● EXERCISE DETAILS
The answer must be a single number: how many lines of the entries below include "imgUrl".

● DATASET EXTRACT
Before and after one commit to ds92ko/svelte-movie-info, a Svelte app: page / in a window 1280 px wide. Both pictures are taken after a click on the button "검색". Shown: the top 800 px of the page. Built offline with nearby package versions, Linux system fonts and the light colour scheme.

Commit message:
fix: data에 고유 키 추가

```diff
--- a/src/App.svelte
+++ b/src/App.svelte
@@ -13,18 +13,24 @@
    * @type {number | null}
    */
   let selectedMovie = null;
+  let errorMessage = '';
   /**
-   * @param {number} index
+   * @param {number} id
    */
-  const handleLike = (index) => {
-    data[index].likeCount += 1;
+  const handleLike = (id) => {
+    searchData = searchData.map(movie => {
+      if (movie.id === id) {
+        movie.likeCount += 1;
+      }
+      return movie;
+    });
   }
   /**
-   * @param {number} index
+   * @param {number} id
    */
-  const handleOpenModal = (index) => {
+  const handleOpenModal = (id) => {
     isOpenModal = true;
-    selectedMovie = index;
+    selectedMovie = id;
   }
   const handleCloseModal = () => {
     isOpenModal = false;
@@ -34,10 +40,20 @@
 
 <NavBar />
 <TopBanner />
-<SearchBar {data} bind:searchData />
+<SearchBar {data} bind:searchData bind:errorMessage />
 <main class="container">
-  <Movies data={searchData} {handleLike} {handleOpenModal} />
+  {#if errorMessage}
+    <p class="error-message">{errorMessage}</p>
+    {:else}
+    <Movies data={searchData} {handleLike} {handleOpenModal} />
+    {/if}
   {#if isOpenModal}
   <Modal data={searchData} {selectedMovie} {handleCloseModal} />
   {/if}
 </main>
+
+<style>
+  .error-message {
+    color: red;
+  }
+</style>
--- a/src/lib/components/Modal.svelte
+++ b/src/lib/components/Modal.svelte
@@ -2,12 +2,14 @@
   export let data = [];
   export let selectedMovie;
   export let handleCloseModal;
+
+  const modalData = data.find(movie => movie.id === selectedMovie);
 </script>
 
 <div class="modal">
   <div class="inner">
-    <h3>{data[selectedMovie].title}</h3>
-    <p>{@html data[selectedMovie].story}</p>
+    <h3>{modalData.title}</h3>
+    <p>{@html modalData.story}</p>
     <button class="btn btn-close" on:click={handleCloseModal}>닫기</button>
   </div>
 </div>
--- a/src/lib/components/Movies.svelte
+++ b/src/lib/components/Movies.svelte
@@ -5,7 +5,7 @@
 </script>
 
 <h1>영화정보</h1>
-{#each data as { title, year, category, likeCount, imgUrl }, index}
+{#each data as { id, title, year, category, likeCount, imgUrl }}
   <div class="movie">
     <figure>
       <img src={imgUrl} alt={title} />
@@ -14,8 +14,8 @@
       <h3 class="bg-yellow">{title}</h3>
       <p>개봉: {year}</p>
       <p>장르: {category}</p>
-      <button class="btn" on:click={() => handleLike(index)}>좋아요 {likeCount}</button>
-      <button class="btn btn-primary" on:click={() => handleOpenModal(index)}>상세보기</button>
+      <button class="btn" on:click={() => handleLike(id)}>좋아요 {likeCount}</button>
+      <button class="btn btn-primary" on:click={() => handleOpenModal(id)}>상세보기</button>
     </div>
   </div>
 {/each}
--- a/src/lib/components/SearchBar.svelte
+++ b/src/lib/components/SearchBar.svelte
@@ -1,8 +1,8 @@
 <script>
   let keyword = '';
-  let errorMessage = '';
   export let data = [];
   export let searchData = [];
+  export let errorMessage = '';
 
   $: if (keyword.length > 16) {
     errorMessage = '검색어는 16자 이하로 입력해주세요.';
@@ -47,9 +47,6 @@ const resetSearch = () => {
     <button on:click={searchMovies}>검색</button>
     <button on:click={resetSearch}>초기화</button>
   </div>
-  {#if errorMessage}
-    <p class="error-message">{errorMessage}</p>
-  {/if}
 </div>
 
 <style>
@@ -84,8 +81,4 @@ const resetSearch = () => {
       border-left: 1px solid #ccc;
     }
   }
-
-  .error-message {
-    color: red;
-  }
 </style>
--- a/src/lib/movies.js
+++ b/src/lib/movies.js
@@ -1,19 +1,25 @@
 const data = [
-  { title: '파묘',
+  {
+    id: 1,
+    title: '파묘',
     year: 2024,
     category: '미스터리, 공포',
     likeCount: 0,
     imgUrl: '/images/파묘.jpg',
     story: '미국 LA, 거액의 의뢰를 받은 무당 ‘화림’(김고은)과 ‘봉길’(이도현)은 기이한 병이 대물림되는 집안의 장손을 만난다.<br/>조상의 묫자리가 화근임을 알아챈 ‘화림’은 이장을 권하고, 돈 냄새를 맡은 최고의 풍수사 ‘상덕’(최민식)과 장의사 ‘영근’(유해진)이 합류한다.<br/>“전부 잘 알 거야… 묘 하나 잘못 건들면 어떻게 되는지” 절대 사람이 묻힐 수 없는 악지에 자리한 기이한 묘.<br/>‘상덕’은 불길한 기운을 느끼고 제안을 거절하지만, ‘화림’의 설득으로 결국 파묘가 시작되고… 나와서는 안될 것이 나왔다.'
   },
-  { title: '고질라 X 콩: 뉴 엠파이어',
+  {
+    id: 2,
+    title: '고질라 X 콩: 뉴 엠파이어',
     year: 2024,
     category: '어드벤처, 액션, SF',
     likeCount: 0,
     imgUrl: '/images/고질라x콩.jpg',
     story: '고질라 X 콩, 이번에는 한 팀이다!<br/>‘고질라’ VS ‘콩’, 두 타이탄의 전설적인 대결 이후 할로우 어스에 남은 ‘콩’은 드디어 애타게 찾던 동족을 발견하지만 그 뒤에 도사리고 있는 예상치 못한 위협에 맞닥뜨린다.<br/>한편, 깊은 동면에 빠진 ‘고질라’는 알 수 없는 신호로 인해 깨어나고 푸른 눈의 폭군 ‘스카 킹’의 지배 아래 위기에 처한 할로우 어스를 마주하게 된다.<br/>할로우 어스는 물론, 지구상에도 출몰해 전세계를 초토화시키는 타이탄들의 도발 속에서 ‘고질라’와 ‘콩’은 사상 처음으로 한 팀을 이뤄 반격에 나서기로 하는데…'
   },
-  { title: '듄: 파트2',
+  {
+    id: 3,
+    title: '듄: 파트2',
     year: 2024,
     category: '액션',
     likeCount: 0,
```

● RESULT FOR THIS EXERCISE
5